WORK INSTRUCTIONS — The result should be a full, exact repeat of the entries, free of pictures.

─── DATA TO PROCESS ───

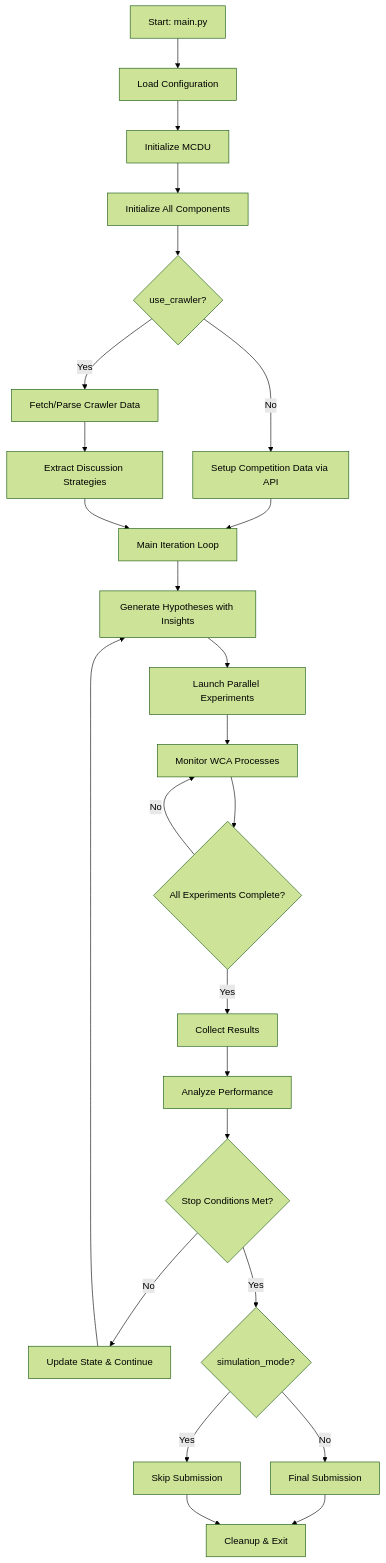
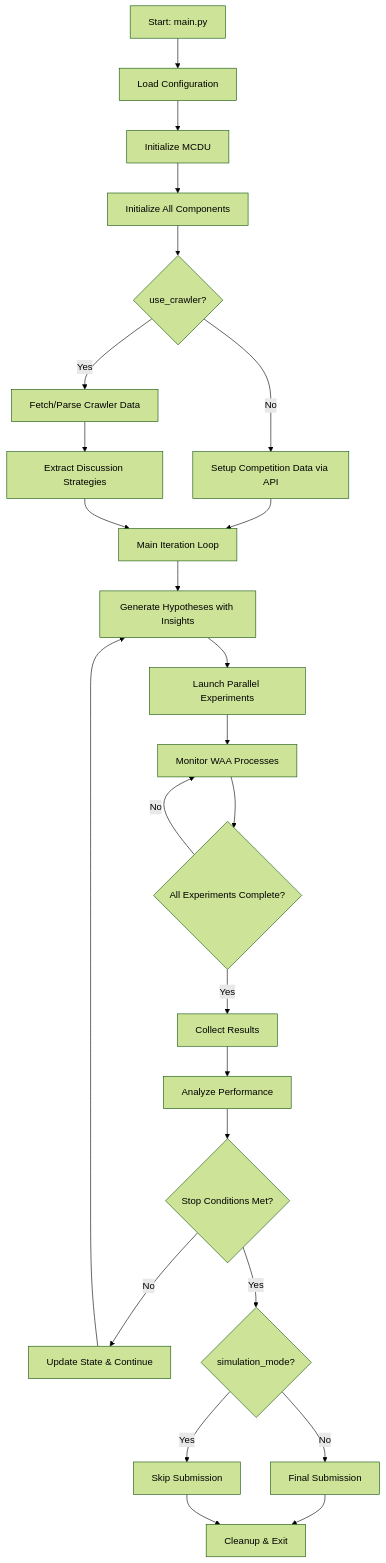
One commit to harutasti/kaggle_automation changed the first of 14 diagrams in docs/architecture/DETAILED_FLOW.md. Above: the diagram before and after it, drawn with Mermaid (forest theme). The commit also changed other lines of this file and 27 other files, not shown here.

````diff
--- a/docs/architecture/DETAILED_FLOW.md
+++ b/docs/architecture/DETAILED_FLOW.md
@@ -7,28 +7,28 @@
 ```mermaid
 graph TD
     A[Start: main.py] --> B[Load Configuration]
     B --> C[Initialize MCDU]
     C --> D[Initialize All Components]
     D --> E{use_crawler?}
     E -->|Yes| F[Fetch/Parse Crawler Data]
     E -->|No| G[Setup Competition Data via API]
     F --> H[Extract Discussion Strategies]
     G --> I[Main Iteration Loop]
     H --> I
     
     I --> J[Generate Hypotheses with Insights]
     J --> K[Launch Parallel Experiments]
-    K --> L[Monitor WCA Processes]
+    K --> L[Monitor WAA Processes]
     L --> M{All Experiments Complete?}
     M -->|No| L
     M -->|Yes| N[Collect Results]
     N --> O[Analyze Performance]
     O --> P{Stop Conditions Met?}
     P -->|No| Q[Update State & Continue]
     Q --> J
     P -->|Yes| R{simulation_mode?}
     R -->|No| S[Final Submission]
     R -->|Yes| T[Skip Submission]
     S --> U[Cleanup & Exit]
     T --> U
 ```
````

───

TASK RESULT —
One commit to harutasti/kaggle_automation changed the first of 14 diagrams in docs/architecture/DETAILED_FLOW.md. Above: the diagram before and after it, drawn with Mermaid (forest theme). The commit also changed other lines of this file and 27 other files, not shown here.

````diff
--- a/docs/architecture/DETAILED_FLOW.md
+++ b/docs/architecture/DETAILED_FLOW.md
@@ -7,28 +7,28 @@
 ```mermaid
 graph TD
     A[Start: main.py] --> B[Load Configuration]
     B --> C[Initialize MCDU]
     C --> D[Initialize All Components]
     D --> E{use_crawler?}
     E -->|Yes| F[Fetch/Parse Crawler Data]
     E -->|No| G[Setup Competition Data via API]
     F --> H[Extract Discussion Strategies]
     G --> I[Main Iteration Loop]
     H --> I
     
     I --> J[Generate Hypotheses with Insights]
     J --> K[Launch Parallel Experiments]
-    K --> L[Monitor WCA Processes]
+    K --> L[Monitor WAA Processes]
     L --> M{All Experiments Complete?}
     M -->|No| L
     M -->|Yes| N[Collect Results]
     N --> O[Analyze Performance]
     O --> P{Stop Conditions Met?}
     P -->|No| Q[Update State & Continue]
     Q --> J
     P -->|Yes| R{simulation_mode?}
     R -->|No| S[Final Submission]
     R -->|Yes| T[Skip Submission]
     S --> U[Cleanup & Exit]
     T --> U
 ```
````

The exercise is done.